__Required work__: All of the records below are to be given again word for word, with the pictures removed.

__Excerpted data__:
----------

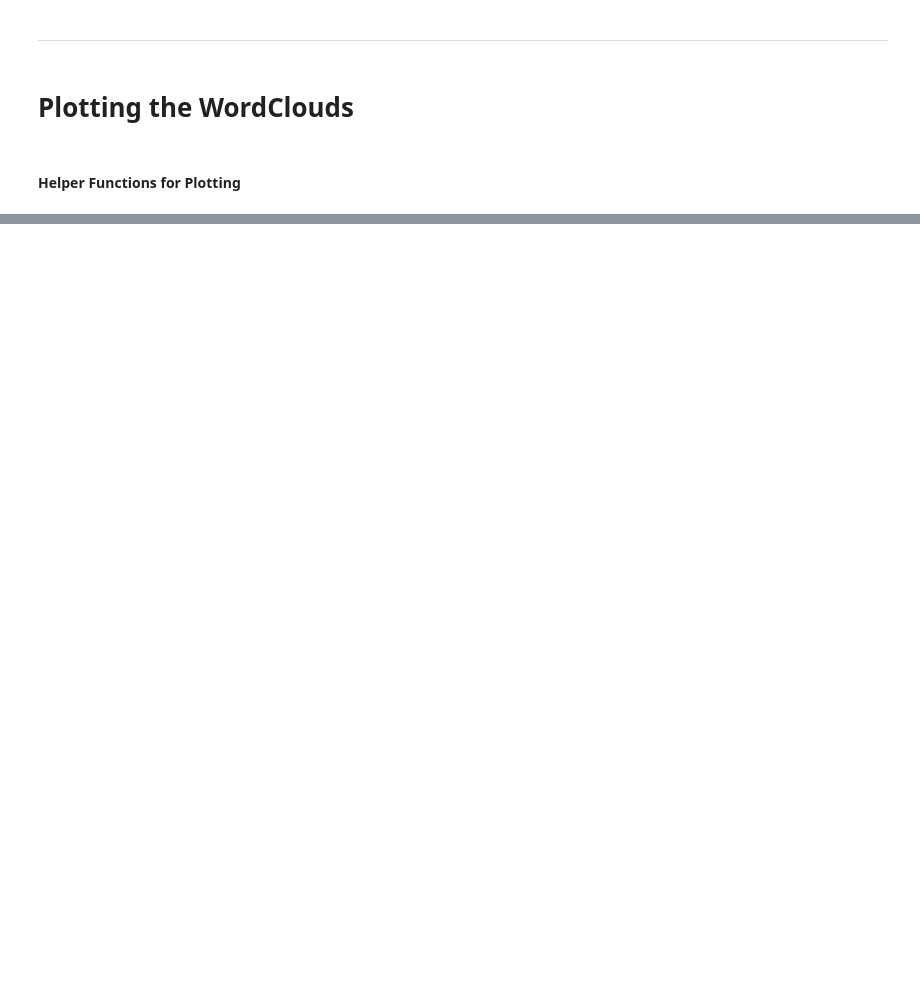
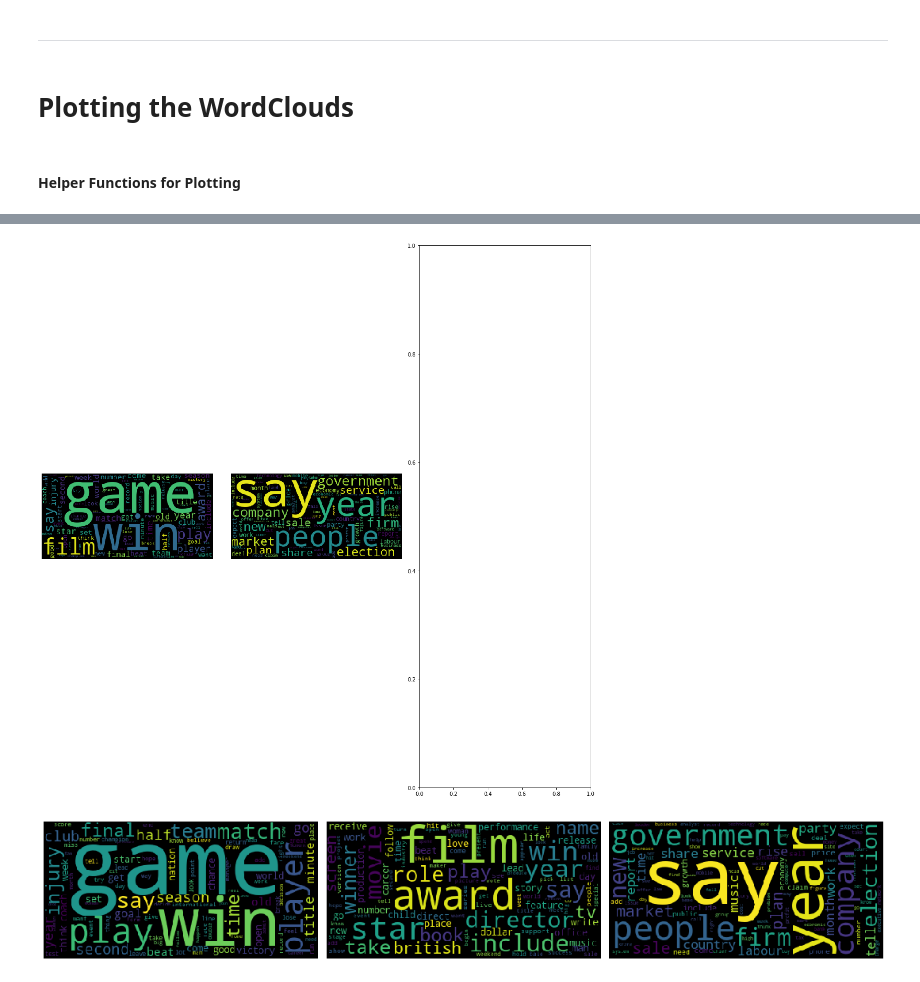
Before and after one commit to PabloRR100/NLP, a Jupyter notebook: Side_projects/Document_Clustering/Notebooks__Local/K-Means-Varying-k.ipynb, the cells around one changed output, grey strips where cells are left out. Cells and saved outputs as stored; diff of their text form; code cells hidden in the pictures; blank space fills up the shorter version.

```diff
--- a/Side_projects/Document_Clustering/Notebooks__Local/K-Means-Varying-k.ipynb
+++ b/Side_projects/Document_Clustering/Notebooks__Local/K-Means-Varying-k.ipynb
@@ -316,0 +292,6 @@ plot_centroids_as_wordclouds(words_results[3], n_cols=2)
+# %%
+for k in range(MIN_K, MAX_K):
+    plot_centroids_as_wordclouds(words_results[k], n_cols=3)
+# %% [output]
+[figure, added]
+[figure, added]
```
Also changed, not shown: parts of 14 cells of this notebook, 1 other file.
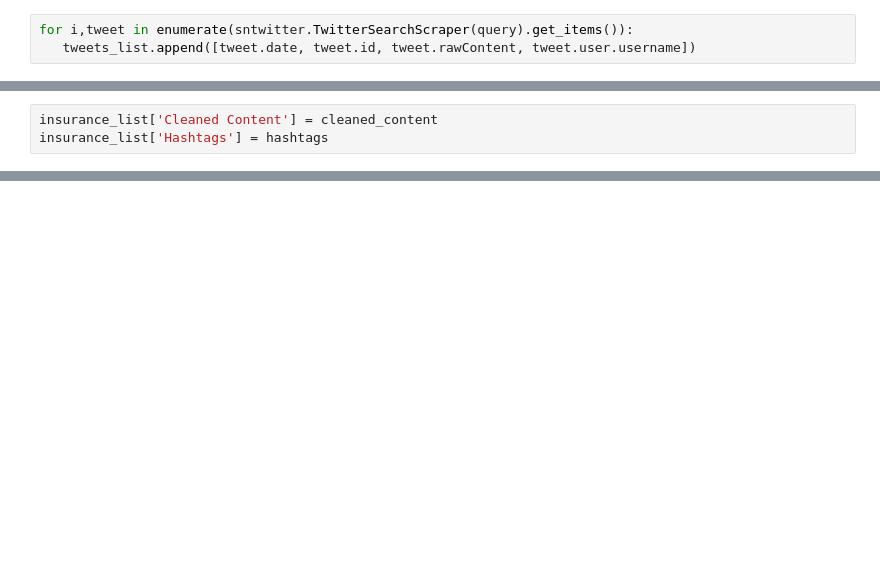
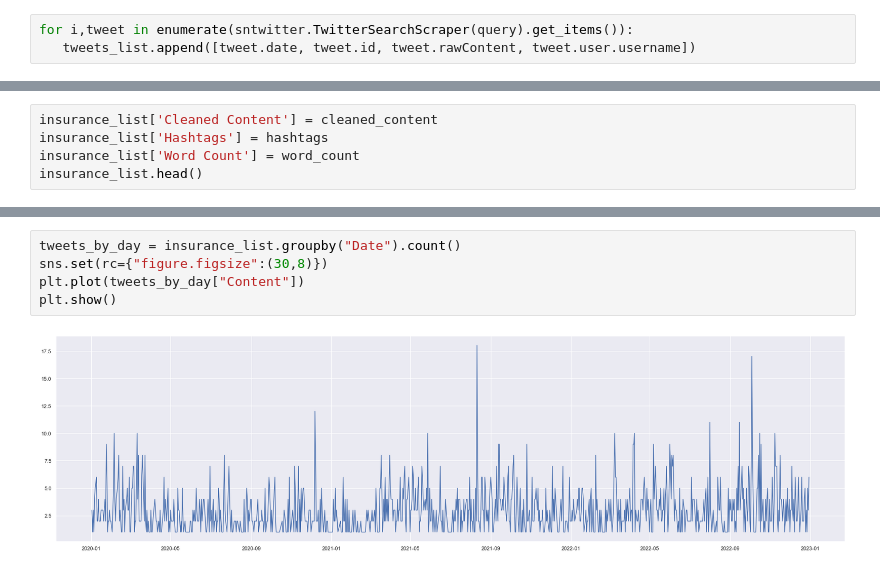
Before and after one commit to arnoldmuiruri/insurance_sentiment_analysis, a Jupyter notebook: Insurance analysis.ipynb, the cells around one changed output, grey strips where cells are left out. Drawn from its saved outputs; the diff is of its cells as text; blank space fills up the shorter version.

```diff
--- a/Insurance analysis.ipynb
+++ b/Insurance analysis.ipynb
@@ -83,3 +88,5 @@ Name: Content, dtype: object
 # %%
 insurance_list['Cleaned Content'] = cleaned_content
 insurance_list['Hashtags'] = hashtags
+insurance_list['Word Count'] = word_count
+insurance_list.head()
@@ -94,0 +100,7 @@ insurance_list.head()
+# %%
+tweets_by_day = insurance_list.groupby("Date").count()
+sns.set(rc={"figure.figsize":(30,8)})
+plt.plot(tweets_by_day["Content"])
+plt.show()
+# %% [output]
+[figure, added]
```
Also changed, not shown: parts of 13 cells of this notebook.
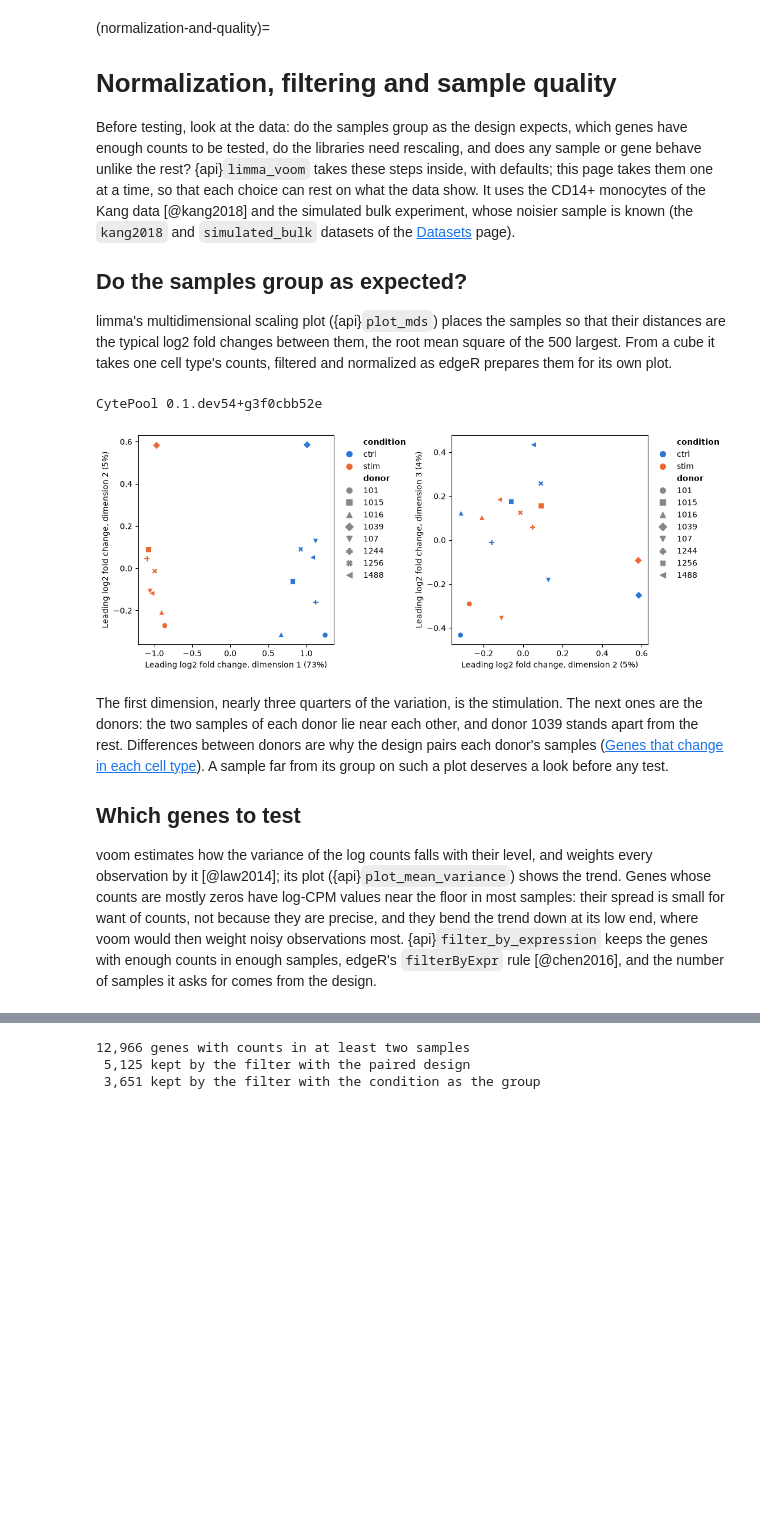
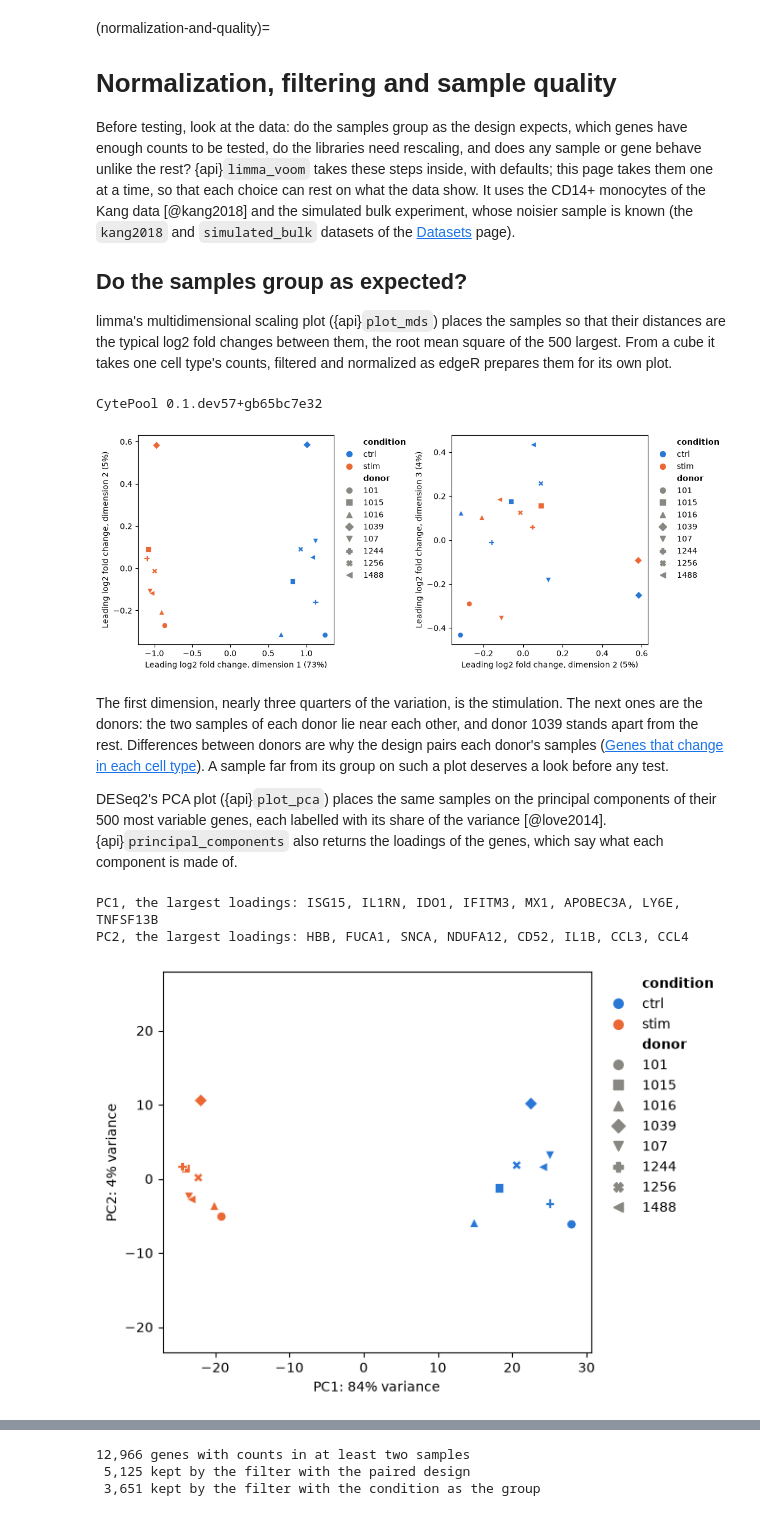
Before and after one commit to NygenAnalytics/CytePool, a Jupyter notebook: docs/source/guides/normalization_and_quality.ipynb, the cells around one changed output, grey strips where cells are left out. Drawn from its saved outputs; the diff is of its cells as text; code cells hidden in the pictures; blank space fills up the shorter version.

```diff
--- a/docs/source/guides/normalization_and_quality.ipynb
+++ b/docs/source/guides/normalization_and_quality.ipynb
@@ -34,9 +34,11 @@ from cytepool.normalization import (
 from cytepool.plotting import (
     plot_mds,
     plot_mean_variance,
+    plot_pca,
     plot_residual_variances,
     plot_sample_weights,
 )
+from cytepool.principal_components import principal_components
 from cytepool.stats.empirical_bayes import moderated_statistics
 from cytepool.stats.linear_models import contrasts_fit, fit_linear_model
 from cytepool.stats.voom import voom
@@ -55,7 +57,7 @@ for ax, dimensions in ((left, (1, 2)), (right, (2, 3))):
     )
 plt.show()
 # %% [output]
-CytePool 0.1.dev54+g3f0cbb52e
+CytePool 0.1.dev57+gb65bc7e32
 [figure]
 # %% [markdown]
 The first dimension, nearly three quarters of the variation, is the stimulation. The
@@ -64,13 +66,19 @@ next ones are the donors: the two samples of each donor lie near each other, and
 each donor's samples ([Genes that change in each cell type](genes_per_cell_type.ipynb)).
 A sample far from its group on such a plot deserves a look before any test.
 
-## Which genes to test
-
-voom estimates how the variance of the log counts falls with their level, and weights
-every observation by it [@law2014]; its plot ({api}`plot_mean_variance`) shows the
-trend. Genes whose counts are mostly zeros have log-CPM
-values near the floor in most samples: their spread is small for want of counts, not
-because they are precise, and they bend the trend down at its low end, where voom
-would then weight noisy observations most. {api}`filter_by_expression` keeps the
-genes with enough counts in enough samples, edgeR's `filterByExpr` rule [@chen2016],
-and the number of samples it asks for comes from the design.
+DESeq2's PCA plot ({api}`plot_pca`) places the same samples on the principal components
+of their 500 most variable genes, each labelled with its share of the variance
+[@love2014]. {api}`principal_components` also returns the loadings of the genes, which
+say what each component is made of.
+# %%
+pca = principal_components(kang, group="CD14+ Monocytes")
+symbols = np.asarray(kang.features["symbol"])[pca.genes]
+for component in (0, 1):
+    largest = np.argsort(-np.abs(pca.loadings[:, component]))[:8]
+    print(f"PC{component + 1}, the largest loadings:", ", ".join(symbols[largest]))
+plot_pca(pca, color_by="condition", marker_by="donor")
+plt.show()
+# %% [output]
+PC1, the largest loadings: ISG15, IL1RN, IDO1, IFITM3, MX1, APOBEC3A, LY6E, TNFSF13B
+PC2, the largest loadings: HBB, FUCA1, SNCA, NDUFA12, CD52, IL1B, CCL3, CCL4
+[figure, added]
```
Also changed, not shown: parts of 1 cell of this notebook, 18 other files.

----------

__Final answer__:
Before and after one commit to PabloRR100/NLP, a Jupyter notebook: Side_projects/Document_Clustering/Notebooks__Local/K-Means-Varying-k.ipynb, the cells around one changed output, grey strips where cells are left out. Cells and saved outputs as stored; diff of their text form; code cells hidden in the pictures; blank space fills up the shorter version.

```diff
--- a/Side_projects/Document_Clustering/Notebooks__Local/K-Means-Varying-k.ipynb
+++ b/Side_projects/Document_Clustering/Notebooks__Local/K-Means-Varying-k.ipynb
@@ -316,0 +292,6 @@ plot_centroids_as_wordclouds(words_results[3], n_cols=2)
+# %%
+for k in range(MIN_K, MAX_K):
+    plot_centroids_as_wordclouds(words_results[k], n_cols=3)
+# %% [output]
+[figure, added]
+[figure, added]
```
Also changed, not shown: parts of 14 cells of this notebook, 1 other file.
Before and after one commit to arnoldmuiruri/insurance_sentiment_analysis, a Jupyter notebook: Insurance analysis.ipynb, the cells around one changed output, grey strips where cells are left out. Drawn from its saved outputs; the diff is of its cells as text; blank space fills up the shorter version.

```diff
--- a/Insurance analysis.ipynb
+++ b/Insurance analysis.ipynb
@@ -83,3 +88,5 @@ Name: Content, dtype: object
 # %%
 insurance_list['Cleaned Content'] = cleaned_content
 insurance_list['Hashtags'] = hashtags
+insurance_list['Word Count'] = word_count
+insurance_list.head()
@@ -94,0 +100,7 @@ insurance_list.head()
+# %%
+tweets_by_day = insurance_list.groupby("Date").count()
+sns.set(rc={"figure.figsize":(30,8)})
+plt.plot(tweets_by_day["Content"])
+plt.show()
+# %% [output]
+[figure, added]
```
Also changed, not shown: parts of 13 cells of this notebook.
Before and after one commit to NygenAnalytics/CytePool, a Jupyter notebook: docs/source/guides/normalization_and_quality.ipynb, the cells around one changed output, grey strips where cells are left out. Drawn from its saved outputs; the diff is of its cells as text; code cells hidden in the pictures; blank space fills up the shorter version.

```diff
--- a/docs/source/guides/normalization_and_quality.ipynb
+++ b/docs/source/guides/normalization_and_quality.ipynb
@@ -34,9 +34,11 @@ from cytepool.normalization import (
 from cytepool.plotting import (
     plot_mds,
     plot_mean_variance,
+    plot_pca,
     plot_residual_variances,
     plot_sample_weights,
 )
+from cytepool.principal_components import principal_components
 from cytepool.stats.empirical_bayes import moderated_statistics
 from cytepool.stats.linear_models import contrasts_fit, fit_linear_model
 from cytepool.stats.voom import voom
@@ -55,7 +57,7 @@ for ax, dimensions in ((left, (1, 2)), (right, (2, 3))):
     )
 plt.show()
 # %% [output]
-CytePool 0.1.dev54+g3f0cbb52e
+CytePool 0.1.dev57+gb65bc7e32
 [figure]
 # %% [markdown]
 The first dimension, nearly three quarters of the variation, is the stimulation. The
@@ -64,13 +66,19 @@ next ones are the donors: the two samples of each donor lie near each other, and
 each donor's samples ([Genes that change in each cell type](genes_per_cell_type.ipynb)).
 A sample far from its group on such a plot deserves a look before any test.
 
-## Which genes to test
-
-voom estimates how the variance of the log counts falls with their level, and weights
-every observation by it [@law2014]; its plot ({api}`plot_mean_variance`) shows the
-trend. Genes whose counts are mostly zeros have log-CPM
-values near the floor in most samples: their spread is small for want of counts, not
-because they are precise, and they bend the trend down at its low end, where voom
-would then weight noisy observations most. {api}`filter_by_expression` keeps the
-genes with enough counts in enough samples, edgeR's `filterByExpr` rule [@chen2016],
-and the number of samples it asks for comes from the design.
+DESeq2's PCA plot ({api}`plot_pca`) places the same samples on the principal components
+of their 500 most variable genes, each labelled with its share of the variance
+[@love2014]. {api}`principal_components` also returns the loadings of the genes, which
+say what each component is made of.
+# %%
+pca = principal_components(kang, group="CD14+ Monocytes")
+symbols = np.asarray(kang.features["symbol"])[pca.genes]
+for component in (0, 1):
+    largest = np.argsort(-np.abs(pca.loadings[:, component]))[:8]
+    print(f"PC{component + 1}, the largest loadings:", ", ".join(symbols[largest]))
+plot_pca(pca, color_by="condition", marker_by="donor")
+plt.show()
+# %% [output]
+PC1, the largest loadings: ISG15, IL1RN, IDO1, IFITM3, MX1, APOBEC3A, LY6E, TNFSF13B
+PC2, the largest loadings: HBB, FUCA1, SNCA, NDUFA12, CD52, IL1B, CCL3, CCL4
+[figure, added]
```
Also changed, not shown: parts of 1 cell of this notebook, 18 other files.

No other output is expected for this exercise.